Open educational resources (OER) are freely available learning materials that are becoming more popular as a strategy for providing students with an alternative to costly textbooks. Knowing that their students are already challenged by the cost of higher education, many faculty are looking for ways to help students save money. Adopting openly accessible textbooks and other open learning content is one way to do that. But it also has other advantages, the primary one being that it can enhance student success by making learning materials affordable. Research has shown that many students don’t buy an expensive textbook or they try to share it with other students. That detracts from learning.
How do you get started with OER if you are interested in learning more about the resources and how to integrate them into a learning environment? Campus Technology recently published a good introduction to OER in the August 2014 issue. “Complete Guide to OER” starts with a definition: “Teaching, learning and research resources that reside in the public domain…and includes full courses, course materials, modules, textbooks, streaming videos, texts, software, and other materials used to access knowledge.”

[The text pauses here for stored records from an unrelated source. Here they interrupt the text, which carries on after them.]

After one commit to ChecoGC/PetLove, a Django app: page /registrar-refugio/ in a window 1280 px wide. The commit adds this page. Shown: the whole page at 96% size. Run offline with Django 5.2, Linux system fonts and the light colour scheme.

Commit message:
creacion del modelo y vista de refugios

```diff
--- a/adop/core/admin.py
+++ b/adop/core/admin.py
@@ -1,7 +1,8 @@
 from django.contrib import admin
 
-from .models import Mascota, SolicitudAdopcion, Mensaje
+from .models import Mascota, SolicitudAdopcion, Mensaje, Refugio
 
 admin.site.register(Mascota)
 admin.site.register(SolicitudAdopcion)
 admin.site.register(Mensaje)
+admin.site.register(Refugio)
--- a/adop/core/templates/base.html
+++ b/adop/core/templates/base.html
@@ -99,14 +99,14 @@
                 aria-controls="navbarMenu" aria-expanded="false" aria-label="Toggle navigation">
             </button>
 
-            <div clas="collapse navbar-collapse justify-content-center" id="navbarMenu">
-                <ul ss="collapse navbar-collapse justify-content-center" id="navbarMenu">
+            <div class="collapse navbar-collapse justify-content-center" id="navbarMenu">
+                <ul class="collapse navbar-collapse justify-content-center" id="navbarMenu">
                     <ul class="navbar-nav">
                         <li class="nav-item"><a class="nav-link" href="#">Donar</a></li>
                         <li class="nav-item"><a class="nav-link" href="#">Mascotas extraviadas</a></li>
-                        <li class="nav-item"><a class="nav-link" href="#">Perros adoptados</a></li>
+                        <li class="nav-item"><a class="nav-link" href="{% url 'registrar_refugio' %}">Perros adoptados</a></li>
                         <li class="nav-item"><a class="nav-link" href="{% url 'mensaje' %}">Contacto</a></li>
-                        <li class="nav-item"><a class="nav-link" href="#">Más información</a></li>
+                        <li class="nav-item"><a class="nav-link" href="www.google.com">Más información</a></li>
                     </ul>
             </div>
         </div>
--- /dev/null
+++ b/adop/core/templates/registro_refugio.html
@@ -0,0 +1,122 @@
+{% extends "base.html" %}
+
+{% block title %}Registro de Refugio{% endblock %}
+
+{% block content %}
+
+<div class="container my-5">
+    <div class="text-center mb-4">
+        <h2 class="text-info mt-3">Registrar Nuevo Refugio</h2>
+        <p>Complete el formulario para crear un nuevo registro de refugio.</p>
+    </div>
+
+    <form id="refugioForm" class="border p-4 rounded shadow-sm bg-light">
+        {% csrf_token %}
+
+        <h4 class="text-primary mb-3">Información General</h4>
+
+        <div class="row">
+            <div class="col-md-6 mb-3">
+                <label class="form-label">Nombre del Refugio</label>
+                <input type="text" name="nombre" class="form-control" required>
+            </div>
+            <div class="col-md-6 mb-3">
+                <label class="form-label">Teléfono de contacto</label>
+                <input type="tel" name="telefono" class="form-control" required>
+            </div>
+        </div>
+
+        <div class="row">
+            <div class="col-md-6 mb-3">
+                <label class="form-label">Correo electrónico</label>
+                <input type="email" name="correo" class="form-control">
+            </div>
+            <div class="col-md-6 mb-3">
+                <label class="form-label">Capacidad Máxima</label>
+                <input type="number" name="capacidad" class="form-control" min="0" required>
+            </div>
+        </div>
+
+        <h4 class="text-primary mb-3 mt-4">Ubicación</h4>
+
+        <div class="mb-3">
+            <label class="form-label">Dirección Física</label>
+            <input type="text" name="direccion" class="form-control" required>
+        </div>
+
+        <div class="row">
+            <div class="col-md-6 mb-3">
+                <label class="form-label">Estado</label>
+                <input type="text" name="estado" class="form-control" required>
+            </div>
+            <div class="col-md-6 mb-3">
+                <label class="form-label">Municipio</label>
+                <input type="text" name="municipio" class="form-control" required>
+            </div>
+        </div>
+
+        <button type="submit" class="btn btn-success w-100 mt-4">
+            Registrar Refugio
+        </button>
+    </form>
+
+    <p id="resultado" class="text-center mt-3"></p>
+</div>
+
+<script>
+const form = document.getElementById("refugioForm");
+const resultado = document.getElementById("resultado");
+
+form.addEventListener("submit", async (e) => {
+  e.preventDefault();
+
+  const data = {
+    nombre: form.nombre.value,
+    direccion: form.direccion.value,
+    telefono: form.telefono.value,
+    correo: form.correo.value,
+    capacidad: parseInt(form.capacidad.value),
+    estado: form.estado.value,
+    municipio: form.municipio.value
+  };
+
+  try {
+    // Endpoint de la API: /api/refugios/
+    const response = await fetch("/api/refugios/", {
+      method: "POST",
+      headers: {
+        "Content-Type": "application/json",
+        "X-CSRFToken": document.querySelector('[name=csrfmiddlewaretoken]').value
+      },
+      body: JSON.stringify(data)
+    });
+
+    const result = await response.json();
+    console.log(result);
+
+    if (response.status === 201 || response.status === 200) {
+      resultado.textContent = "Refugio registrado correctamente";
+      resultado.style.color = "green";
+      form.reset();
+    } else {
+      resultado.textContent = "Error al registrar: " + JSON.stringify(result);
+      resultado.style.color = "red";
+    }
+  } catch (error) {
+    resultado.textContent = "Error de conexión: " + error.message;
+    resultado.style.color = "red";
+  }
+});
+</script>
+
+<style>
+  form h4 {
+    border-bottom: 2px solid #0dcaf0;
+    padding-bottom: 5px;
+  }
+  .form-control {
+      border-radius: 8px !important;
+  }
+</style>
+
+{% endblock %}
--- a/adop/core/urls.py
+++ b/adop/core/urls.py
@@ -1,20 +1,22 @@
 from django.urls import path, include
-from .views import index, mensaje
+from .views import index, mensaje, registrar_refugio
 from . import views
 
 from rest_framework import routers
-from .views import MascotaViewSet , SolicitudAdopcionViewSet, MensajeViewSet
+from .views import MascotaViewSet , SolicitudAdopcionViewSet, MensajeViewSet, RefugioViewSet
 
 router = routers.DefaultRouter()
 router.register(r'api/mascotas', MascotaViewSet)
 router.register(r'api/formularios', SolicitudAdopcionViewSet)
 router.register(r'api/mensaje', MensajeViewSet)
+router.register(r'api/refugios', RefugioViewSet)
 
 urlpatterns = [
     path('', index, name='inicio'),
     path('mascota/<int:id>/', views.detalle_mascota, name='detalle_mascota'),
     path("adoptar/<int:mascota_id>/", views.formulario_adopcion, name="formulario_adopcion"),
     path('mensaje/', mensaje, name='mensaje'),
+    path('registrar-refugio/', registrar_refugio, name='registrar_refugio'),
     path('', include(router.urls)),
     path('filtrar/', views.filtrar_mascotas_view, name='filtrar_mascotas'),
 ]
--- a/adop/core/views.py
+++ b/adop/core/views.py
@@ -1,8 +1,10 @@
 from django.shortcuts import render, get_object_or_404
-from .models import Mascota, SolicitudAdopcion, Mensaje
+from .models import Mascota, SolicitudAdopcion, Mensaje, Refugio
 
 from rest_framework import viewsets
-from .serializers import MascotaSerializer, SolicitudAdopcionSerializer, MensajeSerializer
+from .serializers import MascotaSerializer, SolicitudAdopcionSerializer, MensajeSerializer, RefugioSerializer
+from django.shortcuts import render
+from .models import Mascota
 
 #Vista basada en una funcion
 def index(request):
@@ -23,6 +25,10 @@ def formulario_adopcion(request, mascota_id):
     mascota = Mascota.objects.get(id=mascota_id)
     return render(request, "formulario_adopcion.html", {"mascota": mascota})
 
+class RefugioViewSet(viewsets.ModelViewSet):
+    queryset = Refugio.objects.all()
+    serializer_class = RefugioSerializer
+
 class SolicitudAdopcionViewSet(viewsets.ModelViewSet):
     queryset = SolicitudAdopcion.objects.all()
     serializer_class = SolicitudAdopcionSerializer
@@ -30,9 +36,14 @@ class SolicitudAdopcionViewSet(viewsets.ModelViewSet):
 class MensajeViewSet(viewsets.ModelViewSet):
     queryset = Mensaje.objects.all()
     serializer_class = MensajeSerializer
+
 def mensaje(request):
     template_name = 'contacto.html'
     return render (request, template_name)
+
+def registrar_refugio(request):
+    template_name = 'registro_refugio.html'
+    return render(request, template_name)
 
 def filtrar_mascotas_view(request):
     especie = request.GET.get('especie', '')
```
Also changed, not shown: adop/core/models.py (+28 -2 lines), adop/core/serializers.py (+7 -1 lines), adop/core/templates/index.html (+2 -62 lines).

It then provides a good overview that includes four myths about OER, six tips for using OER, six arguments for OER, 18 sites for finding OER, ideas for spreading the word about OER on campus, and some information about OER formats.
The other way to learn more about OER and how it’s being used at Temple University is to explore our Alternate Textbook Project website. The Temple University Libraries has offered support for faculty to replace their traditional commercial textbook with other materials, including OER. There are examples of projects and links to additional resources. If you would like to learn more about the Alternate Textbook Project or OER, please contact Steven Bell, Associate University Librarian.